Required work:
Since only the total matters, count the lines of these entries containing the word "link" and write that total alone.

####################

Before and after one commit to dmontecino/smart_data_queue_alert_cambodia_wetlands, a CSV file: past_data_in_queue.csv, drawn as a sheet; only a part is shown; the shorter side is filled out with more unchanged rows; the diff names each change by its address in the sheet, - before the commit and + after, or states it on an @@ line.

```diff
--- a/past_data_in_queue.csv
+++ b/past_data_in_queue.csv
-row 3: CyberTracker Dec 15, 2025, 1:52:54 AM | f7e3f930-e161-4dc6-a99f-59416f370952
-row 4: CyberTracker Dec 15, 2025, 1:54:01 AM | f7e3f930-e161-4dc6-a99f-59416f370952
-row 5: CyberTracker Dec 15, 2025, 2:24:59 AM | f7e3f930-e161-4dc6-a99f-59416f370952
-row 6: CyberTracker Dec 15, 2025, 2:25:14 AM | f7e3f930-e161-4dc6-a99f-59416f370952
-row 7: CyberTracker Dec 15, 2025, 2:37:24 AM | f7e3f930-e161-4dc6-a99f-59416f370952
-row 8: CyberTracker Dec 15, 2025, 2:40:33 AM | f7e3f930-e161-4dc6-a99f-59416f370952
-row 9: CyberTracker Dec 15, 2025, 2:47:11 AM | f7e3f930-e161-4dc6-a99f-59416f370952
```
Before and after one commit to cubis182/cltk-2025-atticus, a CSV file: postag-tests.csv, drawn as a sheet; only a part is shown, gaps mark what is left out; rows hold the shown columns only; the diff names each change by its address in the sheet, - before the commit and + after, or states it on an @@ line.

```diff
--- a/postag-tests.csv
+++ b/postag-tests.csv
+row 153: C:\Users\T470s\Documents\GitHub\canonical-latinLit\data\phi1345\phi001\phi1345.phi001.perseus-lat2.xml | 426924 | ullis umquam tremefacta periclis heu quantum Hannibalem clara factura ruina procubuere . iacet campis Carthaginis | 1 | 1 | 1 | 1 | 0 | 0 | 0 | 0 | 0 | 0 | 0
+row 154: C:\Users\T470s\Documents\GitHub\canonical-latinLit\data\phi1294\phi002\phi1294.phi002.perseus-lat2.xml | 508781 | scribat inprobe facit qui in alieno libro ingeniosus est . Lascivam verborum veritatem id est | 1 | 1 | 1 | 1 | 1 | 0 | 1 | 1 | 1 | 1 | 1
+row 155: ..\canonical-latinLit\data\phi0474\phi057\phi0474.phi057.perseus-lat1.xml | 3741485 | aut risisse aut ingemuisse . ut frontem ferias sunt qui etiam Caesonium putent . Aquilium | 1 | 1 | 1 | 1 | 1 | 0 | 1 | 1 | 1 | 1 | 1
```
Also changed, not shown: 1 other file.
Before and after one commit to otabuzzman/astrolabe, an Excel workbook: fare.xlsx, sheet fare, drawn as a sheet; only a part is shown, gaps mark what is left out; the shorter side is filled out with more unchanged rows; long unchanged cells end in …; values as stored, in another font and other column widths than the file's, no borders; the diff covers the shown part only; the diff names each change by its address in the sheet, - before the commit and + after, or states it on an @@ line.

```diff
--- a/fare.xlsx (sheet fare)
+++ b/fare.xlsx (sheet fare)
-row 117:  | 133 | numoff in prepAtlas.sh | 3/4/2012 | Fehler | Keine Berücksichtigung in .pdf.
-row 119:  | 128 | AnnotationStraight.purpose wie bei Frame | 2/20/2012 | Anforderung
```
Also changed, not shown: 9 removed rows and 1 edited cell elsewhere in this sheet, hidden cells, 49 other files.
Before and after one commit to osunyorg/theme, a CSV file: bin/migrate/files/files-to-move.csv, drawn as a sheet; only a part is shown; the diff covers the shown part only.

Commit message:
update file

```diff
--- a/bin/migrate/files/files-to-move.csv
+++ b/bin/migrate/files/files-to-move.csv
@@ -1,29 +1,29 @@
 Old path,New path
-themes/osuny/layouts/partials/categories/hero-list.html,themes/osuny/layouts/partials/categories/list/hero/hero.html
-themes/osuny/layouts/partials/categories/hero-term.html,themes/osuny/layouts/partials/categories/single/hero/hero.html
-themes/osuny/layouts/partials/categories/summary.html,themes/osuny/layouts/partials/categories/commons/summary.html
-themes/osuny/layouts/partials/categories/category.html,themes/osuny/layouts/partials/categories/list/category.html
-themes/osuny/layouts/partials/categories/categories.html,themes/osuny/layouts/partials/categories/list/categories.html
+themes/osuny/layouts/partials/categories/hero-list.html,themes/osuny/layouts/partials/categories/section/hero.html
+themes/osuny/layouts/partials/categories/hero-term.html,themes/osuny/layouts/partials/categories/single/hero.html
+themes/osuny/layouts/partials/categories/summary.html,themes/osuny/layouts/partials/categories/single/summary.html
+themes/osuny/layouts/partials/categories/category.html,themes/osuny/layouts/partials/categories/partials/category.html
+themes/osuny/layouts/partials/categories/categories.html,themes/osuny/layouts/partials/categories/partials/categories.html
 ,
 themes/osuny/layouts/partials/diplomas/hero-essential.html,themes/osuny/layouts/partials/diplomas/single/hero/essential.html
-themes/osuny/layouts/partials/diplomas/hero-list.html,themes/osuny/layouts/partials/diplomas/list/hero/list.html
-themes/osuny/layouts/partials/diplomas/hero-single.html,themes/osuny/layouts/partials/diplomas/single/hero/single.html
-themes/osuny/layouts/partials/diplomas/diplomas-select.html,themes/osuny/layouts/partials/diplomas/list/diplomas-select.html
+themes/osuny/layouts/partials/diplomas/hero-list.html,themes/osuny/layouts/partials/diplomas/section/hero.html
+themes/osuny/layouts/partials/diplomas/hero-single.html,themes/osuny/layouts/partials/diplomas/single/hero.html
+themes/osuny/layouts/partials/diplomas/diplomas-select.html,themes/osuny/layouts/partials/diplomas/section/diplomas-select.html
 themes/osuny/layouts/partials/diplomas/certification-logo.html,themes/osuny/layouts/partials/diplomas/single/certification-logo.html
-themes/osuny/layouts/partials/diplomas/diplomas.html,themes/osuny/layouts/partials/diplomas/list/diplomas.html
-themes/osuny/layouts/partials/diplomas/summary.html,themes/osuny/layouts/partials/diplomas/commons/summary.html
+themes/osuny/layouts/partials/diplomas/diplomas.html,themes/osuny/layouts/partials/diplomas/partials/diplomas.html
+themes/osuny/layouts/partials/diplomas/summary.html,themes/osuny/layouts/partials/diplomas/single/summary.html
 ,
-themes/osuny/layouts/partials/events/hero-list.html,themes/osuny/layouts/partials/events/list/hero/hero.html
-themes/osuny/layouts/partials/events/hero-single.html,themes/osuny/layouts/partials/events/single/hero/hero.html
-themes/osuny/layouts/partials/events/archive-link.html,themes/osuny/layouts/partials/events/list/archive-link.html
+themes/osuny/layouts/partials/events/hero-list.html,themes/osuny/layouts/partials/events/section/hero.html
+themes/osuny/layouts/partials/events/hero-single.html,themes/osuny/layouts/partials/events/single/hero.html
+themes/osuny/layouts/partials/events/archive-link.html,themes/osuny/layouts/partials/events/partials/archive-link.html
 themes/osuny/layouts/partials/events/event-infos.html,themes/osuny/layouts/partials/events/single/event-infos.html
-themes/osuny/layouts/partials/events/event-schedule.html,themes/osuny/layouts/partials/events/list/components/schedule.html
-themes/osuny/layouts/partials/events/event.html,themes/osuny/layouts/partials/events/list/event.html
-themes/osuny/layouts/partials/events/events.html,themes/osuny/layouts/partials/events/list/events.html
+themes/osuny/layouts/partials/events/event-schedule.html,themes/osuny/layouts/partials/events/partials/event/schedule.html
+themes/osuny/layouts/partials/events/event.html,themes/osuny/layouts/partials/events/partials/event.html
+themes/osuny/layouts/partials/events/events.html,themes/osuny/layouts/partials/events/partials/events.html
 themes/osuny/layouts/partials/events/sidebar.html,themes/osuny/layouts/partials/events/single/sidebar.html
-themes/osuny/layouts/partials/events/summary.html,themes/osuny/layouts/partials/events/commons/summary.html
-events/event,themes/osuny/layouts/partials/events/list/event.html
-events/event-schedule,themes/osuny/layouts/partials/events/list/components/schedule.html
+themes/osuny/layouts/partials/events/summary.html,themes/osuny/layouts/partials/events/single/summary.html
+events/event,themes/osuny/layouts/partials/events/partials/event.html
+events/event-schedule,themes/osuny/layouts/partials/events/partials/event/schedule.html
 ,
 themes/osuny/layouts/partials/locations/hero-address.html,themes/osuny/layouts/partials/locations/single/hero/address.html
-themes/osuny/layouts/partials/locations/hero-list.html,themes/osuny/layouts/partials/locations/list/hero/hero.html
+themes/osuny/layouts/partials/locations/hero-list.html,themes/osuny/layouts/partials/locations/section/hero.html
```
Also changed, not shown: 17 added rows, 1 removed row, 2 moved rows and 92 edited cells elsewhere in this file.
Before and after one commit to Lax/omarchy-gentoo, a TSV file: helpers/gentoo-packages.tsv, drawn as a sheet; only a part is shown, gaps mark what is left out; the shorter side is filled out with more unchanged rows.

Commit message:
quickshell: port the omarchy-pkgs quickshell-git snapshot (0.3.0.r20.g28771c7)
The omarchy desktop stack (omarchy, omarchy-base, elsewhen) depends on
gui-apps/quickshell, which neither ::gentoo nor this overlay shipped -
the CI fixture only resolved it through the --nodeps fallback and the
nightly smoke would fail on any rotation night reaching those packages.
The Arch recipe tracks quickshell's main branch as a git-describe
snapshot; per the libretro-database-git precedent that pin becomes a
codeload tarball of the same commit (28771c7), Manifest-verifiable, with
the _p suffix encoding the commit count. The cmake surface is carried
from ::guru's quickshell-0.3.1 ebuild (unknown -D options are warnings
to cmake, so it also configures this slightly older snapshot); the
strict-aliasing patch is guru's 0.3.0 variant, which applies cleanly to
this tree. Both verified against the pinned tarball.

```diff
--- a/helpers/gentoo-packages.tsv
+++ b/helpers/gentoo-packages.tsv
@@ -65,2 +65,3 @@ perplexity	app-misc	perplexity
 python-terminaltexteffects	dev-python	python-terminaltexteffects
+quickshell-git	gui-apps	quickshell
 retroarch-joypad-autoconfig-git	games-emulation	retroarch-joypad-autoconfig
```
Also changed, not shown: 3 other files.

####################

Finished task:
2